The next step in this little trilogy of working directly on photopolymer adds pigment to the spit-biting solutions used in the previous post.
Consider the advantage of not only being able to etch the plate as one would with a metal plate and acid, but also be able to utilize the photosensitive properties that remain intact after the spit biting, AND can achieve a litho-like reticulating texture!
To start the experiment, I burned an aquatint pattern into the plate prior to spit-biting. You could use a regular screen for a traditional look…or use an alternative pattern (that’s a whole other post). Like a traditional spit-bite, the aquatint pattern will give the bite an underlaying structure to hold ink.
The etching solution is best slightly favoring alcohol in its ratio. Since adding pigment will take care of your truly dark areas, you don’t want to etch too heavily in the initial biting process. More alcohol will also make the solution evaporate faster.
For the pigment I used ordinary copy toner and a splash of dish soap to break the surface tension of the water, which will allow the toner to fully incorporate into the solution.
Like previous experiments, I did actually try this process without first burning in an aquatint pattern, which created a kind of flooded riverbed pattern. The deep, open-etched area had that nice touch of the halo printing that open etches do…dark, juicy edges with a feathering out toward the center of the void.
Timing takes a bit of finesse and a whole lot of guess work/experimentation. While etching, be sure to wear a respirator and work in a well-ventilated area (while still protected from ambient light). The plate can off-gas some strong smells when spit-biting.

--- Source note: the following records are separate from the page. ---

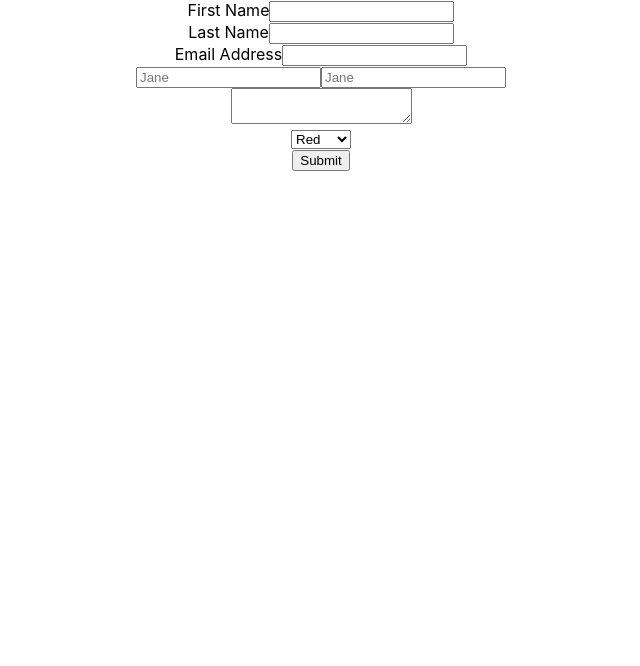
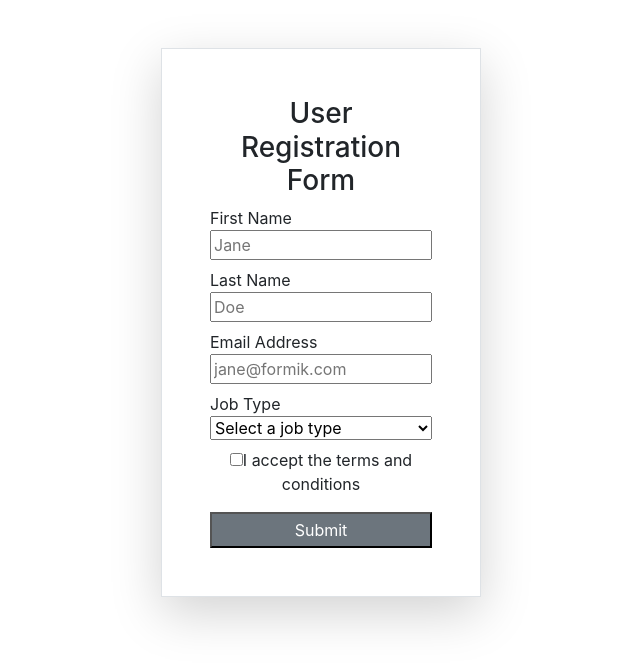
Before and after one commit to sultan8080/React_Formik, a React (Create React App) app: page / in a window 1280 px wide. Shown: the top 666 px of the page, without its empty margins (319-959 px from the left). Built offline with nearby package versions, Linux system fonts and the light colour scheme.

Commit message:
Use field with new components, bootstrap installed

```diff
--- a/public/index.html
+++ b/public/index.html
@@ -1,20 +1,20 @@
 <!DOCTYPE html>
 <html lang="en">
+
 <head>
   <meta charset="utf-8" />
   <link rel="icon" href="%PUBLIC_URL%/favicon.ico" />
   <meta name="viewport" content="width=device-width, initial-scale=1" />
   <meta name="theme-color" content="#000000" />
-    <meta
-      name="description"
-      content="Web site created using create-react-app"
-    />
+  <meta name="description" content="Web site created using create-react-app" />
   <link rel="apple-touch-icon" href="%PUBLIC_URL%/logo192.png" />
   <!--
       manifest.json provides metadata used when your web app is installed on a
       user's mobile device or desktop. See https://developers.google.com/web/fundamentals/web-app-manifest/
     -->
   <link rel="manifest" href="%PUBLIC_URL%/manifest.json" />
+  <link href="https://cdn.jsdelivr.net/npm/bootstrap@5.3.0-alpha3/dist/css/bootstrap.min.css" rel="stylesheet"
+    integrity="sha384-KK94CHFLLe+nY2dmCWGMq91rCGa5gtU4mk92HdvYe+M/SXH301p5ILy+dN9+nJOZ" crossorigin="anonymous">
   <!--
       Notice the use of %PUBLIC_URL% in the tags above.
       It will be replaced with the URL of the `public` folder during the build.
@@ -26,6 +26,7 @@
     -->
   <title>React App</title>
 </head>
+
 <body>
   <noscript>You need to enable JavaScript to run this app.</noscript>
   <div id="root"></div>
@@ -39,5 +40,9 @@
       To begin the development, run `npm start` or `yarn start`.
       To create a production bundle, use `npm run build` or `yarn build`.
     -->
+  <script src="https://cdn.jsdelivr.net/npm/bootstrap@5.3.0-alpha3/dist/js/bootstrap.bundle.min.js"
+    integrity="sha384-ENjdO4Dr2bkBIFxQpeoTz1HIcje39Wm4jDKdf19U8gI4ddQ3GYNS7NTKfAdVQSZe"
+    crossorigin="anonymous"></script>
 </body>
+
 </html>
--- a/src/App.js
+++ b/src/App.js
@@ -4,7 +4,7 @@ import Newsletter from './Newsletter';
 
 function App() {
   return (
-    <div className="App">
+    <div className="App w-25 border mt-5 p-5 mx-auto shadow-lg">
       <Newsletter />
     </div>
   );
--- a/src/Newsletter.jsx
+++ b/src/Newsletter.jsx
@@ -1,11 +1,69 @@
 import React from "react";
-import { Formik, Field, Form, ErrorMessage } from "formik";
+import ReactDOM from "react-dom";
+import { Formik, Form, useField } from "formik";
 import * as Yup from "yup";
 
+const MyTextInput = ({ label, ...props }) => {
+  // useField() returns [formik.getFieldProps(), formik.getFieldMeta()]
+  // which we can spread on <input>. We can use field meta to show an error
+  // message if the field is invalid and it has been touched (i.e. visited)
+  const [field, meta] = useField(props);
+  return (
+    <div className="d-flex flex-column align-items-start mt-2 ">
+      <label htmlFor={props.id || props.name}>{label}</label>
+      <input className="text-input w-100" {...field} {...props} />
+      {meta.touched && meta.error ? (
+        <div className="error text-danger">{meta.error}</div>
+      ) : null}
+    </div>
+  );
+};
+
+const MyCheckbox = ({ children, ...props }) => {
+  // React treats radios and checkbox inputs differently other input types, select, and textarea.
+  // Formik does this too! When you specify `type` to useField(), it will
+  // return the correct bag of props for you -- a `checked` prop will be included
+  // in `field` alongside `name`, `value`, `onChange`, and `onBlur`
+  const [field, meta] = useField({ ...props, type: "checkbox" });
+  return (
+    <div className="d-flex flex-column align-items-start mt-2 ">
+      <label className="checkbox-input">
+        <input type="checkbox" {...field} {...props} />
+        {children}
+      </label>
+      {meta.touched && meta.error ? (
+        <div className="error text-danger">{meta.error}</div>
+      ) : null}
+    </div>
+  );
+};
+
+const MySelect = ({ label, ...props }) => {
+  const [field, meta] = useField(props);
+  return (
+    <div className="d-flex flex-column align-items-start mt-2 ">
+      <label htmlFor={props.id || props.name}>{label}</label>
+      <select className="w-100" {...field} {...props} />
+      {meta.touched && meta.error ? (
+        <div className="error text-danger">{meta.error}</div>
+      ) : null}
+    </div>
+  );
+};
+
+// And now we can use these
 const Newsletter = () => {
   return (
+    <>
+      <h3> User Registration Form</h3>
       <Formik
-      initialValues={{ firstName: "", lastName: "", email: "" }}
+        initialValues={{
+          firstName: "",
+          lastName: "",
+          email: "",
+          acceptedTerms: false, // added for our checkbox
+          jobType: "", // added for our select
+        }}
         validationSchema={Yup.object({
           firstName: Yup.string()
             .max(15, "Must be 15 characters or less")
@@ -13,7 +71,18 @@ const Newsletter = () => {
           lastName: Yup.string()
             .max(20, "Must be 20 characters or less")
             .required("Required"),
-        email: Yup.string().email("Invalid email address").required("Required"),
+          email: Yup.string()
+            .email("Invalid email address")
+            .required("Required"),
+          acceptedTerms: Yup.boolean()
+            .required("Required")
+            .oneOf([true], "You must accept the terms and conditions."),
+          jobType: Yup.string()
+            .oneOf(
+              ["designer", "development", "product", "other"],
+              "Invalid Job Type"
+            )
+            .required("Required"),
         })}
         onSubmit={(values, { setSubmitting }) => {
           setTimeout(() => {
@@ -22,35 +91,49 @@ const Newsletter = () => {
           }, 400);
         }}
       >
-      <Form className="mt-5 space-y-6 bg-slate-200">
-        <label htmlFor="firstName">First Name</label>
-        <Field name="firstName" type="text" />
-        <ErrorMessage name="firstName" />
-        <br />
-        <label htmlFor="lastName">Last Name</label>
-        <Field name="lastName" type="text" />
-        <ErrorMessage name="lastName" />
-        <br />
-        <label htmlFor="email">Email Address</label>
-        <Field name="email" type="email" />
-        <ErrorMessage name="email" />
-        <br />
-        <input className="form-input" placeHolder="Jane" />
-        <Field name="firstName" className="form-input" placeholder="Jane" />
-        <br />
-        {/* <textarea className="form-textarea"/></textarea> */}
-        <Field name="message" as="textarea" className="form-textarea" />
-        {/* // <select className="my-select"/> */}
-        <br />
-        <Field name="colors" as="select" className="my-select">
-          <option value="red">Red</option>
-          <option value="green">Green</option>
-          <option value="blue">Blue</option>
-        </Field>
-        <br />
-        <button type="submit">Submit</button>
+        <Form>
+          <MyTextInput
+            label="First Name"
+            name="firstName"
+            type="text"
+            placeholder="Jane"
+          />
+
+          <MyTextInput
+            label="Last Name"
+            name="lastName"
+            type="text"
+            placeholder="Doe"
+          />
+
+          <MyTextInput
+            label="Email Address"
+            name="email"
+            type="email"
+            placeholder="jane@formik.com"
+          />
+
+          <MySelect label="Job Type" name="jobType">
+            <option value="">Select a job type</option>
+            <option value="designer">Designer</option>
+            <option value="development">Developer</option>
+            <option value="product">Product Manager</option>
+            <option value="other">Other</option>
+          </MySelect>
+
+          <MyCheckbox name="acceptedTerms">
+            I accept the terms and conditions
+          </MyCheckbox>
+
+          <button
+            className="mt-3 w-100 bg-secondary text-white py-1"
+            type="submit"
+          >
+            Submit
+          </button>
         </Form>
       </Formik>
+    </>
   );
 };
 export default Newsletter;
```
Also changed, not shown: src/FormikFiled.jsx (added, +54 -0 lines). Lines whose indentation alone changed are shown as unchanged.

The exposure was what I would usually use for an exposure, but the plate only needs to be open to the light, no vacuum or glass plate is needed.
The development is the same, as there are parts that will still need to wash away. It might not be a bad idea to use a separate developing tray for this particular process, as the toner (or whatever pigment you use) will pollute to solution and potentially stain the tray.
Follow through with the usual heat set and curing exposure, and then you’re ready to print!
These experiments were done between 2013 and 2014.
The content presented here is a documentation of my own experiments. While I can account for my own actions and safety, I cannot account for yours. IF you decide to attempt or tinker with similar experiments to my own, PLEASE focus your utmost attention to safety and critical thinking. I am not responsible, in any way, for misunderstandings or mishaps resulting in material or physical harm. Proceed at your own risk.